Edit ModuleShow Tags

4 Places You Probably Didn’t Know Are Haunted in Honolulu

The stories behind these lesser-known haunts.


Published:

If you’re looking for ghosts, you might want to sign up for a ghost tour. If you want to stay away from stray spirits, then you’ll probably want to avoid these lesser-known spots on O‘ahu that are reportedly haunted. We met with Lopaka Kapanui, storyteller and founder of Mysteries of Hawai‘i ghost tours, to see what secrets he’d spill.  

 

1. Pu‘u‘iki Cemetery
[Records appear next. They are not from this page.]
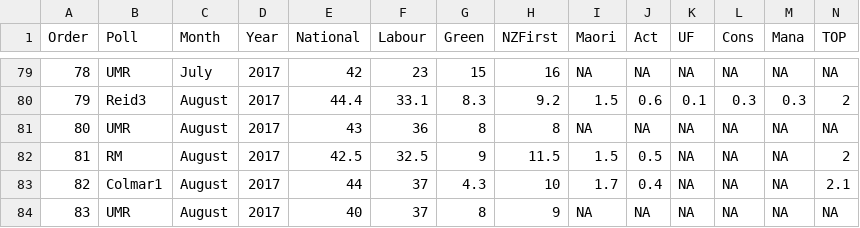
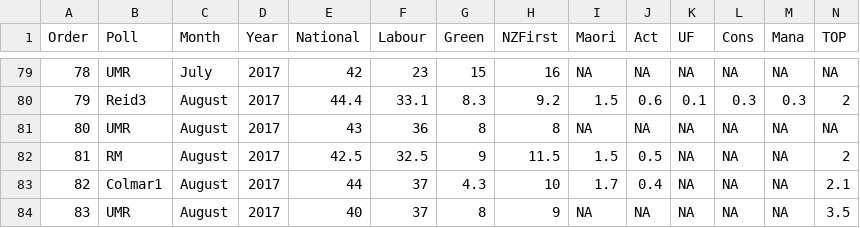
Before and after one commit to MattBixley/Polls, a CSV file: polls.csv, drawn as a sheet; only a part is shown, gaps mark what is left out.

Commit message:
TOP UMR result

```diff
--- a/polls.csv
+++ b/polls.csv
@@ -83,2 +83,2 @@ Order,Poll,Month,Year,National,Labour,Green,NZFirst,Maori,Act,UF,Cons,Mana,TOP
 82,Colmar1,August,2017,44,37,4.3,10,1.7,0.4,NA,NA,NA,2.1
-83,UMR,August,2017,40,37,8,9,NA,NA,NA,NA,NA,NA
+83,UMR,August,2017,40,37,8,9,NA,NA,NA,NA,NA,3.5
```
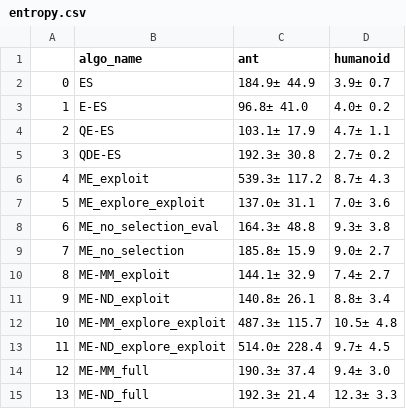
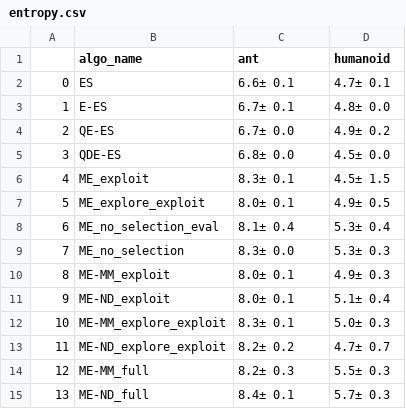
Before and after one commit to adam-katona/evolvability_map_elites, a CSV file: entropy.csv, drawn as a sheet.

```diff
--- a/entropy.csv
+++ b/entropy.csv
@@ -1,15 +1,15 @@
 ,algo_name,ant,humanoid
-0,ES,     184.9±      44.9,       3.9±       0.7
-1,E-ES,      96.8±      41.0,       4.0±       0.2
-2,QE-ES,     103.1±      17.9,       4.7±       1.1
-3,QDE-ES,     192.3±      30.8,       2.7±       0.2
-4,ME_exploit,     539.3±     117.2,       8.7±       4.3
-5,ME_explore_exploit,     137.0±      31.1,       7.0±       3.6
-6,ME_no_selection_eval,     164.3±      48.8,       9.3±       3.8
-7,ME_no_selection,     185.8±      15.9,       9.0±       2.7
-8,ME-MM_exploit,     144.1±      32.9,       7.4±       2.7
-9,ME-ND_exploit,     140.8±      26.1,       8.8±       3.4
-10,ME-MM_explore_exploit,     487.3±     115.7,      10.5±       4.8
-11,ME-ND_explore_exploit,     514.0±     228.4,       9.7±       4.5
-12,ME-MM_full,     190.3±      37.4,       9.4±       3.0
-13,ME-ND_full,     192.3±      21.4,      12.3±       3.3
+0,ES,       6.6±       0.1,       4.7±       0.1
+1,E-ES,       6.7±       0.1,       4.8±       0.0
+2,QE-ES,       6.7±       0.0,       4.9±       0.2
+3,QDE-ES,       6.8±       0.0,       4.5±       0.0
+4,ME_exploit,       8.3±       0.1,       4.5±       1.5
+5,ME_explore_exploit,       8.0±       0.1,       4.9±       0.5
+6,ME_no_selection_eval,       8.1±       0.4,       5.3±       0.4
+7,ME_no_selection,       8.3±       0.0,       5.3±       0.3
+8,ME-MM_exploit,       8.0±       0.1,       4.9±       0.3
+9,ME-ND_exploit,       8.0±       0.1,       5.1±       0.4
+10,ME-MM_explore_exploit,       8.3±       0.1,       5.0±       0.3
+11,ME-ND_explore_exploit,       8.2±       0.2,       4.7±       0.7
+12,ME-MM_full,       8.2±       0.3,       5.5±       0.3
+13,ME-ND_full,       8.4±       0.1,       5.7±       0.3
```
Also changed, not shown: QD.csv, 8 other files.
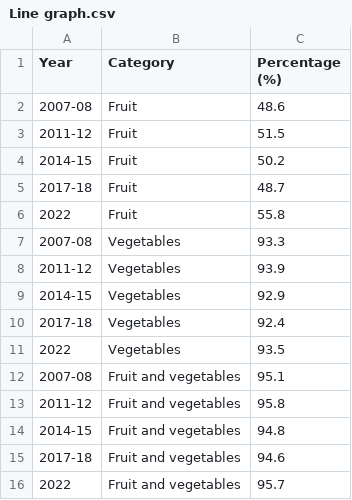
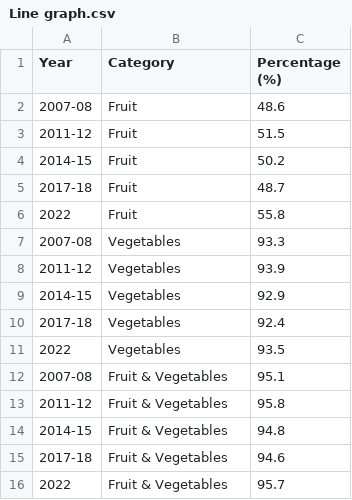
Before and after one commit to eash0006/FIT3179_DV2, a CSV file: Line graph.csv, drawn as a sheet.

Commit message:
Update Line graph.csv

```diff
--- a/Line graph.csv
+++ b/Line graph.csv
@@ -11,6 +11,6 @@
 2022,Vegetables,93.5
-2007-08,Fruit and vegetables,95.1
-2011-12,Fruit and vegetables,95.8
-2014-15,Fruit and vegetables,94.8
-2017-18,Fruit and vegetables,94.6
-2022,Fruit and vegetables,95.7
+2007-08,Fruit & Vegetables,95.1
+2011-12,Fruit & Vegetables,95.8
+2014-15,Fruit & Vegetables,94.8
+2017-18,Fruit & Vegetables,94.6
+2022,Fruit & Vegetables,95.7
```
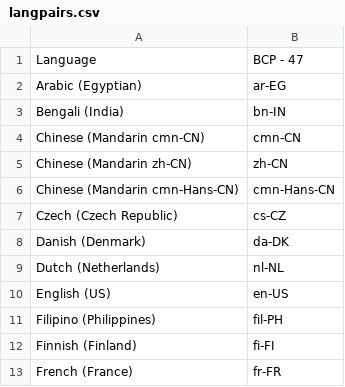
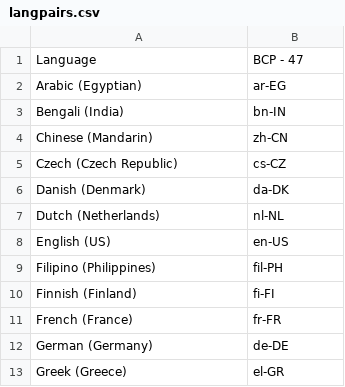
Before and after one commit to turnofftheapp/language_horse, a CSV file: langpairs.csv, drawn as a sheet; only a part is shown; the shorter side is filled out with more unchanged rows.

Commit message:
updated langpairs.csv to change Chinese BCP - 47 to zn-CH, now it correctly displays Chinse script. Updated the pickle to reflect changes.

```diff
--- a/langpairs.csv
+++ b/langpairs.csv
@@ -3,5 +3,3 @@ Arabic (Egyptian),ar-EG
 Bengali (India),bn-IN
-Chinese (Mandarin cmn-CN),cmn-CN
-Chinese (Mandarin zh-CN),zh-CN
-Chinese (Mandarin cmn-Hans-CN),cmn-Hans-CN
+Chinese (Mandarin),zh-CN
 Czech (Czech Republic),cs-CZ
```
Also changed, not shown: 1 other file.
This cemetery in Waialua might look ordinary to passersby, but upon closer inspection there’s an unusual headstone that reads: Born 1923. Died 1916. “Isn’t that strange?” Kapanui says. “It’s backward. It’s a very, very old headstone. I’ve never figured out if it’s purposeful or an accident.” Kapanui says the headstone belongs to a young girl, but the cause of her death is unknown. “It’s not an unusual thing at night to see bright green fireballs flying over the cemetery,” he says. 

 

2. Maunalua Bay

Maunalua Bay

Photo: Kelli Bullock 

 

There are some ghosts you’re never supposed to look at (hint: night marchers). During the last four nights of the Hawaiian lunar calendar, old-timers reported spotting two or three double-hulled canoes floating on the waters of Maunalua Bay. “It’s not the Hōkūleʻa,” Kapanui says. “It’s not the Hawai‘i Loa.” Kapanui says they claim to see fiery torches and hear the chilling sounds of drums. A Haha‘ione Valley resident supposedly followed the canoes on foot around Portlock and Haunama Bay until the sounds disappeared at the Makapu‘u Lighthouse. 

 

3. Puea Cemetery

The Puea Cemetery is next to the Ka‘ahumanu Society Cemetery in Kalihi. If you stand across the street, you’ll notice the stark difference between the two cemeteries: The Puea has fallen into disrepair, while the Ka‘ahumanu has well-manicured grass. At the Puea, you’ll find the grave of Joseph Kahahawai Jr., who was among five local men accused by socialite Thalia Massie in the infamous alleged rape trial when it ended in a hung jury. Kahahawai was kidnapped and killed by Thomas Massie and two other Navy men, who were eventually convicted of manslaughter but their 10-year sentence was commuted to just one hour in the governor’s office. Kahahawai’s gravestone reads: Born Dec. 25, 1909, Killed Jan. 8 1932. “Where Joseph is buried is the only area in that cemetery that has green growing grass,” Kapanui says. 

 

4. Makapu‘u Lookout

Makapuu Lookout

Image: Google Maps 

 

This scenic lookout is a popular hike for tourists and locals alike. Kapanui says his Waimānalo friends like to walk their dogs at the Makapu‘u Lookout parking lot late at night. “They have seen white flaming orbs shooting up into the air, but they’ve never been able to determine where they’re coming from,” Kapanui says. The displays lasted for about five to six minutes. 

 

Read More Stories by Diane Lee 

 

SEE ALSO: 

 

Edit ModuleShow Tags Edit ModuleShow Tags Edit ModuleShow Tags
Edit ModuleShow Tags
Edit Module

Subscribe to Honolulu

Honolulu Magazine January 2019
Edit ModuleShow Tags

Trending

 

9 Greatest Honolulu Homes

Great Homes

Stunning, historic, extraordinary.

 

Can the Mainland Do Poke Right? Do We Want Them To?​

Poke

Martha Cheng, author of The Poke Cookbook and former line, talks about how a New York City publisher decided Hawai‘i’s favorite pūpū was for everybody.

 

50 Essential Hawai‘i Books You Should Read in Your Lifetime

Books

The most iconic, trenchant and irresistible island books, as voted by a panel of literary community luminaries.

 

Everything You Need to Know About Local Fruit in Hawai‘i

Fruit

Fruits are part of our history and culture, a way for us to feel connected to our community.

 

 

A Local’s Guide to Buying Reef-Safe Sunscreen

Sunscreen

Five Hawai‘i brands have created reef-safe sunscreens that are safe for your ʻohana and the ocean. 

Edit ModuleShow Tags